● Recorded data
[Start of Attachment]

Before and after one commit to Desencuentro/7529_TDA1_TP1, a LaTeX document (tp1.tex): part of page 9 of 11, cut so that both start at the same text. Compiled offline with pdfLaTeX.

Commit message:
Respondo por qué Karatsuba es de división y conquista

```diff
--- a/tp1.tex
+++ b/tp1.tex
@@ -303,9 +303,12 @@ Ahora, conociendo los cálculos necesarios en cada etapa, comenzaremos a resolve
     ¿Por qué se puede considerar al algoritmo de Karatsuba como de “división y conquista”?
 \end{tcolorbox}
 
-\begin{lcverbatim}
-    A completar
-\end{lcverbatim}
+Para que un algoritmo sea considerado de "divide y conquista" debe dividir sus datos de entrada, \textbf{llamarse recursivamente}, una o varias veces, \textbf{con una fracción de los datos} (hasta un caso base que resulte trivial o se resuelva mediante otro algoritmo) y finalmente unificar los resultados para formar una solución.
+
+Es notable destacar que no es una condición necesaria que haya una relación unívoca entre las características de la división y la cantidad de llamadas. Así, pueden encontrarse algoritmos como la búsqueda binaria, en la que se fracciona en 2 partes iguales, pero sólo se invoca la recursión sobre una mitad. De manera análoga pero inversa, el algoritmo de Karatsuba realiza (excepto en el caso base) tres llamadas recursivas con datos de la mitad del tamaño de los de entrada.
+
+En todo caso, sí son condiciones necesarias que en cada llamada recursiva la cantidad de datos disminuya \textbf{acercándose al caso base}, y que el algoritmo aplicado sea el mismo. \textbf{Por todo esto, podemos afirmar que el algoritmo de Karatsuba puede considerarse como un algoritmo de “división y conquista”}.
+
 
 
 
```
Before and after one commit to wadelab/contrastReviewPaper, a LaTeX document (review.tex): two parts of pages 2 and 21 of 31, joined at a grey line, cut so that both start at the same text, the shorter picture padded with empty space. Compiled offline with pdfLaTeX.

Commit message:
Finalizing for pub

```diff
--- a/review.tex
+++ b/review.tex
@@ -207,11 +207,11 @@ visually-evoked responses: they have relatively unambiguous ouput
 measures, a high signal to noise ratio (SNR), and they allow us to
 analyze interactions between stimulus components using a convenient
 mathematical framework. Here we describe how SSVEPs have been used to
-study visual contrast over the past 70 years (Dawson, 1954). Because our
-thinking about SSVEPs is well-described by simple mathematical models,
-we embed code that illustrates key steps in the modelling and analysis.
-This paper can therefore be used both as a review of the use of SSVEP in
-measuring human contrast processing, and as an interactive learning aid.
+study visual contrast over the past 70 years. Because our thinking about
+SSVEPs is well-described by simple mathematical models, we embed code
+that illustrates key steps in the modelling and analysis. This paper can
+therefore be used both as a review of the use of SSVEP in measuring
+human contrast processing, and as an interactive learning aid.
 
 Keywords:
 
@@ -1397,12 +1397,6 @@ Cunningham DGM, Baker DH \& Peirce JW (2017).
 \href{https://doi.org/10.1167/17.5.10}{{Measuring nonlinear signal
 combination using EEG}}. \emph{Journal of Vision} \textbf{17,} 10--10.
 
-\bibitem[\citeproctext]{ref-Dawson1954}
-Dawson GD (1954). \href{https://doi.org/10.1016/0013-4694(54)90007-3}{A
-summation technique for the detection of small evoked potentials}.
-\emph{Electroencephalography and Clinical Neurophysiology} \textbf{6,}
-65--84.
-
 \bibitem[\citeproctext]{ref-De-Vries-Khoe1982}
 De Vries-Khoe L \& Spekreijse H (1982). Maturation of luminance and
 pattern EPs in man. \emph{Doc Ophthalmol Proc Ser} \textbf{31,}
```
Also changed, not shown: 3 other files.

[End of Attachment]

● EXERCISE PROMPT
Please copy out each entry exactly as it appears above.

● SOLUTION TO THE PROBLEM
Before and after one commit to Desencuentro/7529_TDA1_TP1, a LaTeX document (tp1.tex): part of page 9 of 11, cut so that both start at the same text. Compiled offline with pdfLaTeX.

Commit message:
Respondo por qué Karatsuba es de división y conquista

```diff
--- a/tp1.tex
+++ b/tp1.tex
@@ -303,9 +303,12 @@ Ahora, conociendo los cálculos necesarios en cada etapa, comenzaremos a resolve
     ¿Por qué se puede considerar al algoritmo de Karatsuba como de “división y conquista”?
 \end{tcolorbox}
 
-\begin{lcverbatim}
-    A completar
-\end{lcverbatim}
+Para que un algoritmo sea considerado de "divide y conquista" debe dividir sus datos de entrada, \textbf{llamarse recursivamente}, una o varias veces, \textbf{con una fracción de los datos} (hasta un caso base que resulte trivial o se resuelva mediante otro algoritmo) y finalmente unificar los resultados para formar una solución.
+
+Es notable destacar que no es una condición necesaria que haya una relación unívoca entre las características de la división y la cantidad de llamadas. Así, pueden encontrarse algoritmos como la búsqueda binaria, en la que se fracciona en 2 partes iguales, pero sólo se invoca la recursión sobre una mitad. De manera análoga pero inversa, el algoritmo de Karatsuba realiza (excepto en el caso base) tres llamadas recursivas con datos de la mitad del tamaño de los de entrada.
+
+En todo caso, sí son condiciones necesarias que en cada llamada recursiva la cantidad de datos disminuya \textbf{acercándose al caso base}, y que el algoritmo aplicado sea el mismo. \textbf{Por todo esto, podemos afirmar que el algoritmo de Karatsuba puede considerarse como un algoritmo de “división y conquista”}.
+
 
 
 
```
Before and after one commit to wadelab/contrastReviewPaper, a LaTeX document (review.tex): two parts of pages 2 and 21 of 31, joined at a grey line, cut so that both start at the same text, the shorter picture padded with empty space. Compiled offline with pdfLaTeX.

Commit message:
Finalizing for pub

```diff
--- a/review.tex
+++ b/review.tex
@@ -207,11 +207,11 @@ visually-evoked responses: they have relatively unambiguous ouput
 measures, a high signal to noise ratio (SNR), and they allow us to
 analyze interactions between stimulus components using a convenient
 mathematical framework. Here we describe how SSVEPs have been used to
-study visual contrast over the past 70 years (Dawson, 1954). Because our
-thinking about SSVEPs is well-described by simple mathematical models,
-we embed code that illustrates key steps in the modelling and analysis.
-This paper can therefore be used both as a review of the use of SSVEP in
-measuring human contrast processing, and as an interactive learning aid.
+study visual contrast over the past 70 years. Because our thinking about
+SSVEPs is well-described by simple mathematical models, we embed code
+that illustrates key steps in the modelling and analysis. This paper can
+therefore be used both as a review of the use of SSVEP in measuring
+human contrast processing, and as an interactive learning aid.
 
 Keywords:
 
@@ -1397,12 +1397,6 @@ Cunningham DGM, Baker DH \& Peirce JW (2017).
 \href{https://doi.org/10.1167/17.5.10}{{Measuring nonlinear signal
 combination using EEG}}. \emph{Journal of Vision} \textbf{17,} 10--10.
 
-\bibitem[\citeproctext]{ref-Dawson1954}
-Dawson GD (1954). \href{https://doi.org/10.1016/0013-4694(54)90007-3}{A
-summation technique for the detection of small evoked potentials}.
-\emph{Electroencephalography and Clinical Neurophysiology} \textbf{6,}
-65--84.
-
 \bibitem[\citeproctext]{ref-De-Vries-Khoe1982}
 De Vries-Khoe L \& Spekreijse H (1982). Maturation of luminance and
 pattern EPs in man. \emph{Doc Ophthalmol Proc Ser} \textbf{31,}
```
Also changed, not shown: 3 other files.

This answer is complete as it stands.